Start of Block
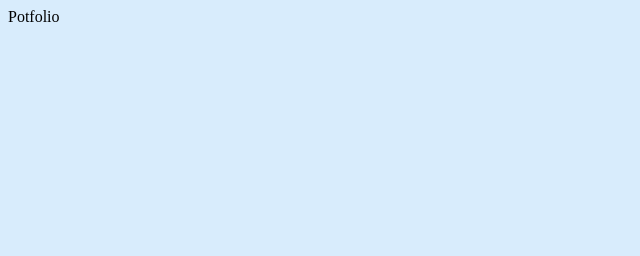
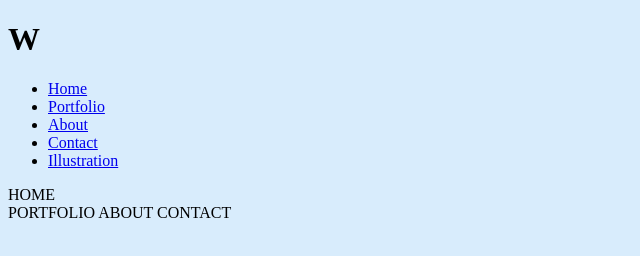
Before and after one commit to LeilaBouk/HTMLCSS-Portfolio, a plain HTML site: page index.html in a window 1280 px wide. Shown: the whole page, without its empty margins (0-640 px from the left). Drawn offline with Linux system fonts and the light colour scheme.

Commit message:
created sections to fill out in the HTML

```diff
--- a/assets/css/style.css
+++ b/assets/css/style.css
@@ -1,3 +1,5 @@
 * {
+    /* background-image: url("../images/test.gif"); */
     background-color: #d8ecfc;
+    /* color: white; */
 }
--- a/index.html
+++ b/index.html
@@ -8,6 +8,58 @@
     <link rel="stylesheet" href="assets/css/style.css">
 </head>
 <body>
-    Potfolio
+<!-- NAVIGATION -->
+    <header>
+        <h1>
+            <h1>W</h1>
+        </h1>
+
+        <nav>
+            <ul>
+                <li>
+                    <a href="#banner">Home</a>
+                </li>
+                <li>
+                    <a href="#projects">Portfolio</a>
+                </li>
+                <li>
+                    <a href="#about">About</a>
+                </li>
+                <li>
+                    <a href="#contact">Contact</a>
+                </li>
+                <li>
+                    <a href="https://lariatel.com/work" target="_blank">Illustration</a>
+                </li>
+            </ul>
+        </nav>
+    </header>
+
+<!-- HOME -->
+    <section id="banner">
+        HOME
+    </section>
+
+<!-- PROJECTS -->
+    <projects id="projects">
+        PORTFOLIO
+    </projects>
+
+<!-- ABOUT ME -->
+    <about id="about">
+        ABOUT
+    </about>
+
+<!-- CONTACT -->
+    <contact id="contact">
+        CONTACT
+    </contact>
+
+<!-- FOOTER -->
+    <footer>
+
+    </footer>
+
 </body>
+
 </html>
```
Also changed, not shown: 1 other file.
End of Block
Start of Block
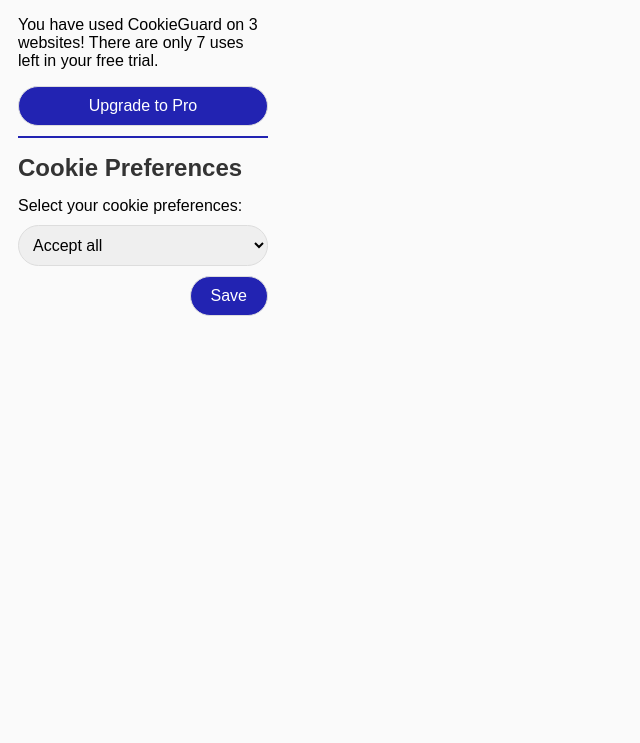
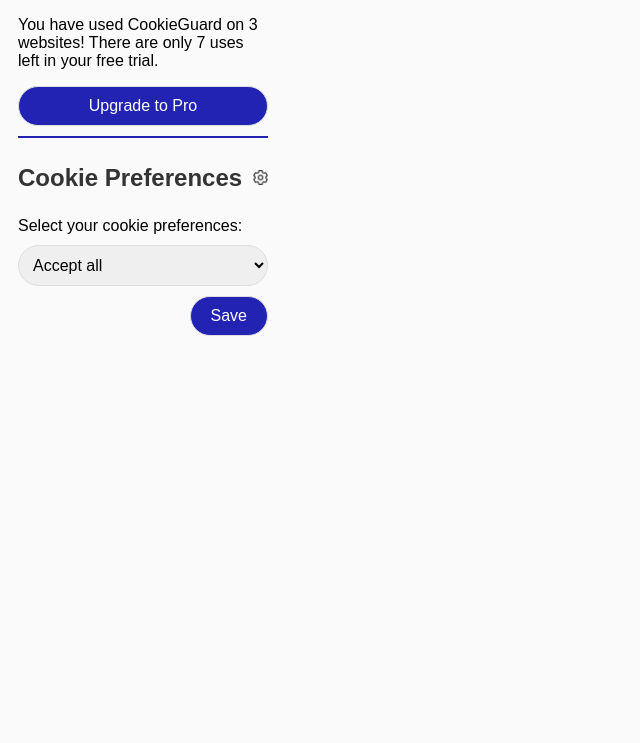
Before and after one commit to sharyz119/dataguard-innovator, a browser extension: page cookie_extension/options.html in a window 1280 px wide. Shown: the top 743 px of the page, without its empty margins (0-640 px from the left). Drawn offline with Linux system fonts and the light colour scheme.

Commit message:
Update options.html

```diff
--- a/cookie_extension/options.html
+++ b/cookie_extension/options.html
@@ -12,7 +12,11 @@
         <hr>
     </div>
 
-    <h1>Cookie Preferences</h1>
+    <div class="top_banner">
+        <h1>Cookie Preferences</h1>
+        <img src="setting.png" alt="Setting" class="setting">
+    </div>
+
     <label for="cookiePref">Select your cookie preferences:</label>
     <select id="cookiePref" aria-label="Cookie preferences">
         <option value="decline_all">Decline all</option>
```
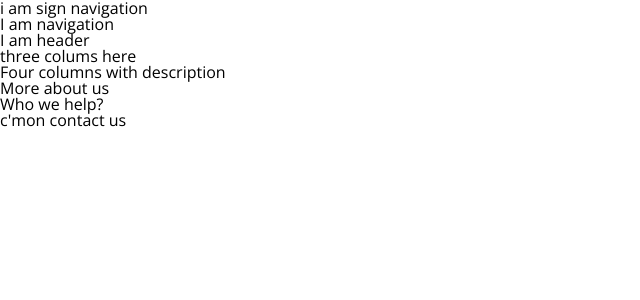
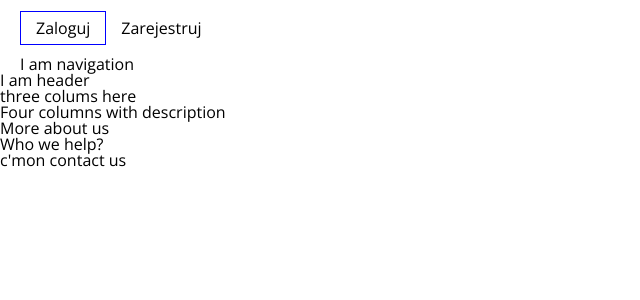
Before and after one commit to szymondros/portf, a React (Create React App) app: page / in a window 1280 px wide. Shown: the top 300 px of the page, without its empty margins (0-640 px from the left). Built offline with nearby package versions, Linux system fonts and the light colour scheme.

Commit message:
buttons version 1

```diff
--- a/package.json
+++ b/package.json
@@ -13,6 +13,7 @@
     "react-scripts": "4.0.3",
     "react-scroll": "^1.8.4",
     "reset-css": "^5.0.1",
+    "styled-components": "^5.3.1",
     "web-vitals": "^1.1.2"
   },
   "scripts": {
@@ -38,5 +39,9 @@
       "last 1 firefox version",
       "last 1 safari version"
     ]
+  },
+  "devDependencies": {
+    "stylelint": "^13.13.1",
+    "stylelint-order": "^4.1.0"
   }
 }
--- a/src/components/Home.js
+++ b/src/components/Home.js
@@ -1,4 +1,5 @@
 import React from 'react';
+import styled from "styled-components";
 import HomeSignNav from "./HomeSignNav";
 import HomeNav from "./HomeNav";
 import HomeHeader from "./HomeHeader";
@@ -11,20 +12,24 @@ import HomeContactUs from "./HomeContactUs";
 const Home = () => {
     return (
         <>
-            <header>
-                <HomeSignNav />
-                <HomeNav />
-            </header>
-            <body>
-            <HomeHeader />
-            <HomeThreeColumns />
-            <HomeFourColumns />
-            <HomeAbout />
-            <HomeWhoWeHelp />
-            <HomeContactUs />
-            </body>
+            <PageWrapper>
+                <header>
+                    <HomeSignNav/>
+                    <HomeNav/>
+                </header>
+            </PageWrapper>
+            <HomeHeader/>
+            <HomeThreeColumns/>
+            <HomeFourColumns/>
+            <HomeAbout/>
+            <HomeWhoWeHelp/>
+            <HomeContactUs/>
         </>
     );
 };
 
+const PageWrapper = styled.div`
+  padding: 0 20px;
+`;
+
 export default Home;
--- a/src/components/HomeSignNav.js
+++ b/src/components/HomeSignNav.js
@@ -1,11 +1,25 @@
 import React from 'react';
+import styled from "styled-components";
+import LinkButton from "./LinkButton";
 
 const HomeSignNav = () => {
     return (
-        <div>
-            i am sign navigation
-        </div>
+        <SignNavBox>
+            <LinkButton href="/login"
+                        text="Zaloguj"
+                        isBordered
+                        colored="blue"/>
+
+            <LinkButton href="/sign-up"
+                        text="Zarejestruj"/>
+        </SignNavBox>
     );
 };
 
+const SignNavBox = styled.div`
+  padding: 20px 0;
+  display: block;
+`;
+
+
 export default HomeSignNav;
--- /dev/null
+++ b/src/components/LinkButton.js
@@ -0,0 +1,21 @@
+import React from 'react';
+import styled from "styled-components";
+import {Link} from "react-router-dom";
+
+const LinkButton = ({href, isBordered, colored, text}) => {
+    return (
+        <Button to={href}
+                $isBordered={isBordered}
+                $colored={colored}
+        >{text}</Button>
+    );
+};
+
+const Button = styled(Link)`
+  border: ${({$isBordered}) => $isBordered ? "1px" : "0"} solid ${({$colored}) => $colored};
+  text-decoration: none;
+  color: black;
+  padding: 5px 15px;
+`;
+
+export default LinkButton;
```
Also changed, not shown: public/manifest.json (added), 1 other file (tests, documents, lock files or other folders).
End of Block
To do:
Search the data above for the word "text" and show every line that has it.

Task result:
+                        text="Zaloguj"
+                        text="Zarejestruj"/>
+const LinkButton = ({href, isBordered, colored, text}) => {
+        >{text}</Button>
+  text-decoration: none;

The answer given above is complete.